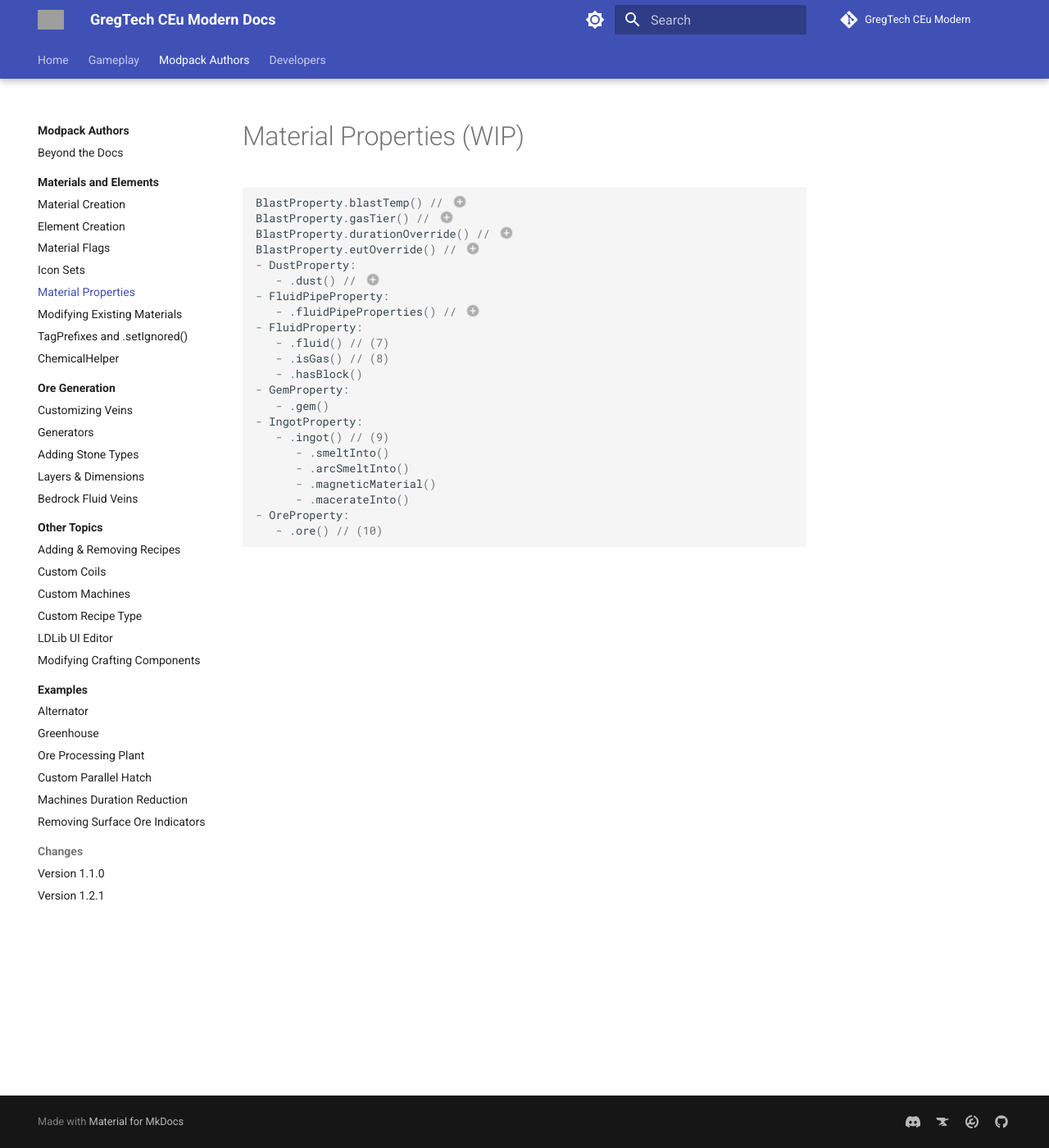
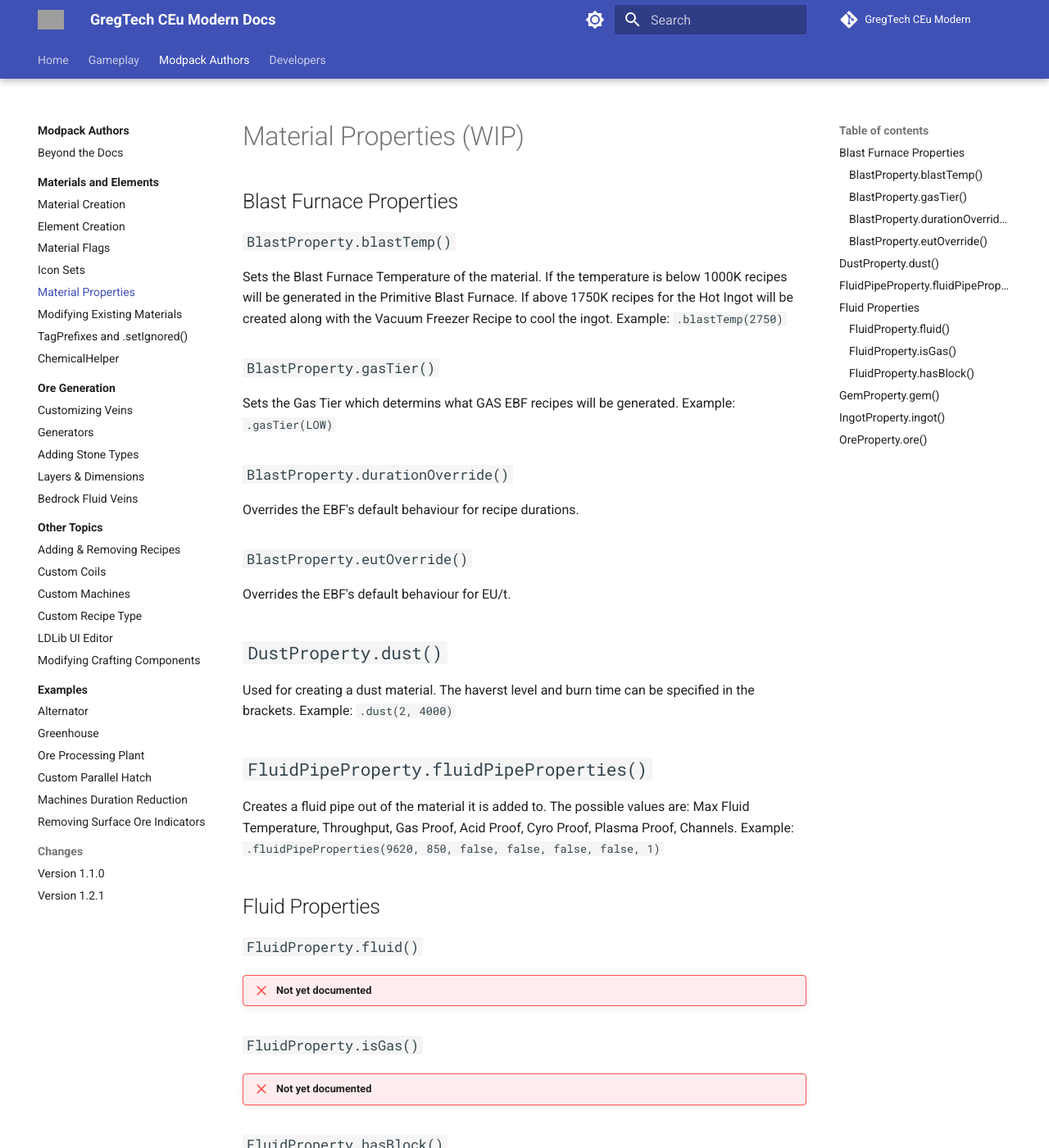
Before and after one commit to GregTechCEu/gtceu-modern-docs, an MkDocs documentation site: the page built from docs/Modpacks/Materials-and-Elements/Material-Properties.md, in a window 1280 px wide and 1400 px high. Shown: the whole window at 82% size. Built offline with MkDocs 1.6.1 and Material for MkDocs 9.7.7, drawn with Linux system fonts in a browser that asks for light colours; comment, search, counter and statistics services are not loaded; some of the changed text lies outside the part shown; grey boxes are pictures that could not be loaded.

Commit message:
style: convert list items to headers in material properties

````diff
--- a/docs/Modpacks/Materials-and-Elements/Material-Properties.md
+++ b/docs/Modpacks/Materials-and-Elements/Material-Properties.md
@@ -5,41 +5,54 @@ title: Material Properties
 
 # Material Properties (WIP)
 
-```js
+## Blast Furnace Properties
 
-BlastProperty.blastTemp() // (1)
-BlastProperty.gasTier() // (2)
-BlastProperty.durationOverride() // (3)
-BlastProperty.eutOverride() // (4)
-- DustProperty:
-   - .dust() // (5)
-- FluidPipeProperty:
-   - .fluidPipeProperties() // (6)
-- FluidProperty:
-   - .fluid() // (7)
-   - .isGas() // (8)
-   - .hasBlock()
-- GemProperty:
-   - .gem()
-- IngotProperty:
-   - .ingot() // (9)
-      - .smeltInto()
-      - .arcSmeltInto()
-      - .magneticMaterial()
-      - .macerateInto()
-- OreProperty:
-   - .ore() // (10)
-```
+### `BlastProperty.blastTemp()`
+Sets the Blast Furnace Temperature of the material. If the temperature is below 1000K recipes will be generated in the Primitive Blast Furnace. If above 1750K recipes for the Hot Ingot will be created along with the Vacuum Freezer Recipe to cool the ingot. Example: `.blastTemp(2750)`
 
-1. Sets the Blast Furnace Temperature of the material. If the temperature is below 1000K recipes will be generated in the Primitive Blast Furnace. If above 1750K recipes for the Hot Ingot will be created along with the Vacuum Freezer Recipe to cool the ingot. Example: `.blastTemp(2750)`
+### `BlastProperty.gasTier()`
+Sets the Gas Tier which determins what GAS EBF recipes will be generated. Example: `.gasTier(LOW)`
 
-2. Sets the Gas Tier which determins what GAS EBF recipes will be generated. Example: `.gasTier(LOW)`
+### `BlastProperty.durationOverride()`
+Overrides the EBF's default behaviour for recipe durations.
 
-3. Overrides the EBF's default behaviour for recipe durations.
+### `BlastProperty.eutOverride()`
+Overrides the EBF's default behaviour for EU/t.
 
-4. Overrides the EBF's default behaviour for EU/t.
 
-5. Used for creating a dust material. The haverst level and burn time can be specified in the brackets. Example: `.dust(2, 4000)`
+## `DustProperty.dust()`
+Used for creating a dust material. The haverst level and burn time can be specified in the brackets. Example: `.dust(2, 4000)`
 
-6. Creates a fluid pipe out of the material it is added to. The possible values are: Max Fluid Temperature, Throughput, Gas Proof, Acid Proof, Cyro Proof, Plasma Proof,
+
+## `FluidPipeProperty.fluidPipeProperties()`
+Creates a fluid pipe out of the material it is added to. The possible values are: Max Fluid Temperature, Throughput, Gas Proof, Acid Proof, Cyro Proof, Plasma Proof,
  Channels. Example: `.fluidPipeProperties(9620, 850, false, false, false, false, 1)`
+
+
+## Fluid Properties
+
+### `FluidProperty.fluid()`
+!!! failure "Not yet documented"
+
+### `FluidProperty.isGas()`
+!!! failure "Not yet documented"
+
+### `FluidProperty.hasBlock()`
+!!! failure "Not yet documented"
+
+
+## `GemProperty.gem()`
+!!! failure "Not yet documented"
+
+
+## `IngotProperty.ingot()`
+!!! failure "Not yet documented"
+
+- `.smeltInto()`
+- `.arcSmeltInto()`
+- `.magneticMaterial()`
+- `.macerateInto()`
+
+
+## `OreProperty.ore()`
+!!! failure "Not yet documented"
````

> _INSTRUCTIONS FOR THE TASK_
Retype all of the listing above exactly, but keep its pictures out.

> _WRITTEN RESPONSE_
Before and after one commit to GregTechCEu/gtceu-modern-docs, an MkDocs documentation site: the page built from docs/Modpacks/Materials-and-Elements/Material-Properties.md, in a window 1280 px wide and 1400 px high. Shown: the whole window at 82% size. Built offline with MkDocs 1.6.1 and Material for MkDocs 9.7.7, drawn with Linux system fonts in a browser that asks for light colours; comment, search, counter and statistics services are not loaded; some of the changed text lies outside the part shown; grey boxes are pictures that could not be loaded.

Commit message:
style: convert list items to headers in material properties

````diff
--- a/docs/Modpacks/Materials-and-Elements/Material-Properties.md
+++ b/docs/Modpacks/Materials-and-Elements/Material-Properties.md
@@ -5,41 +5,54 @@ title: Material Properties
 
 # Material Properties (WIP)
 
-```js
+## Blast Furnace Properties
 
-BlastProperty.blastTemp() // (1)
-BlastProperty.gasTier() // (2)
-BlastProperty.durationOverride() // (3)
-BlastProperty.eutOverride() // (4)
-- DustProperty:
-   - .dust() // (5)
-- FluidPipeProperty:
-   - .fluidPipeProperties() // (6)
-- FluidProperty:
-   - .fluid() // (7)
-   - .isGas() // (8)
-   - .hasBlock()
-- GemProperty:
-   - .gem()
-- IngotProperty:
-   - .ingot() // (9)
-      - .smeltInto()
-      - .arcSmeltInto()
-      - .magneticMaterial()
-      - .macerateInto()
-- OreProperty:
-   - .ore() // (10)
-```
+### `BlastProperty.blastTemp()`
+Sets the Blast Furnace Temperature of the material. If the temperature is below 1000K recipes will be generated in the Primitive Blast Furnace. If above 1750K recipes for the Hot Ingot will be created along with the Vacuum Freezer Recipe to cool the ingot. Example: `.blastTemp(2750)`
 
-1. Sets the Blast Furnace Temperature of the material. If the temperature is below 1000K recipes will be generated in the Primitive Blast Furnace. If above 1750K recipes for the Hot Ingot will be created along with the Vacuum Freezer Recipe to cool the ingot. Example: `.blastTemp(2750)`
+### `BlastProperty.gasTier()`
+Sets the Gas Tier which determins what GAS EBF recipes will be generated. Example: `.gasTier(LOW)`
 
-2. Sets the Gas Tier which determins what GAS EBF recipes will be generated. Example: `.gasTier(LOW)`
+### `BlastProperty.durationOverride()`
+Overrides the EBF's default behaviour for recipe durations.
 
-3. Overrides the EBF's default behaviour for recipe durations.
+### `BlastProperty.eutOverride()`
+Overrides the EBF's default behaviour for EU/t.
 
-4. Overrides the EBF's default behaviour for EU/t.
 
-5. Used for creating a dust material. The haverst level and burn time can be specified in the brackets. Example: `.dust(2, 4000)`
+## `DustProperty.dust()`
+Used for creating a dust material. The haverst level and burn time can be specified in the brackets. Example: `.dust(2, 4000)`
 
-6. Creates a fluid pipe out of the material it is added to. The possible values are: Max Fluid Temperature, Throughput, Gas Proof, Acid Proof, Cyro Proof, Plasma Proof,
+
+## `FluidPipeProperty.fluidPipeProperties()`
+Creates a fluid pipe out of the material it is added to. The possible values are: Max Fluid Temperature, Throughput, Gas Proof, Acid Proof, Cyro Proof, Plasma Proof,
  Channels. Example: `.fluidPipeProperties(9620, 850, false, false, false, false, 1)`
+
+
+## Fluid Properties
+
+### `FluidProperty.fluid()`
+!!! failure "Not yet documented"
+
+### `FluidProperty.isGas()`
+!!! failure "Not yet documented"
+
+### `FluidProperty.hasBlock()`
+!!! failure "Not yet documented"
+
+
+## `GemProperty.gem()`
+!!! failure "Not yet documented"
+
+
+## `IngotProperty.ingot()`
+!!! failure "Not yet documented"
+
+- `.smeltInto()`
+- `.arcSmeltInto()`
+- `.magneticMaterial()`
+- `.macerateInto()`
+
+
+## `OreProperty.ore()`
+!!! failure "Not yet documented"
````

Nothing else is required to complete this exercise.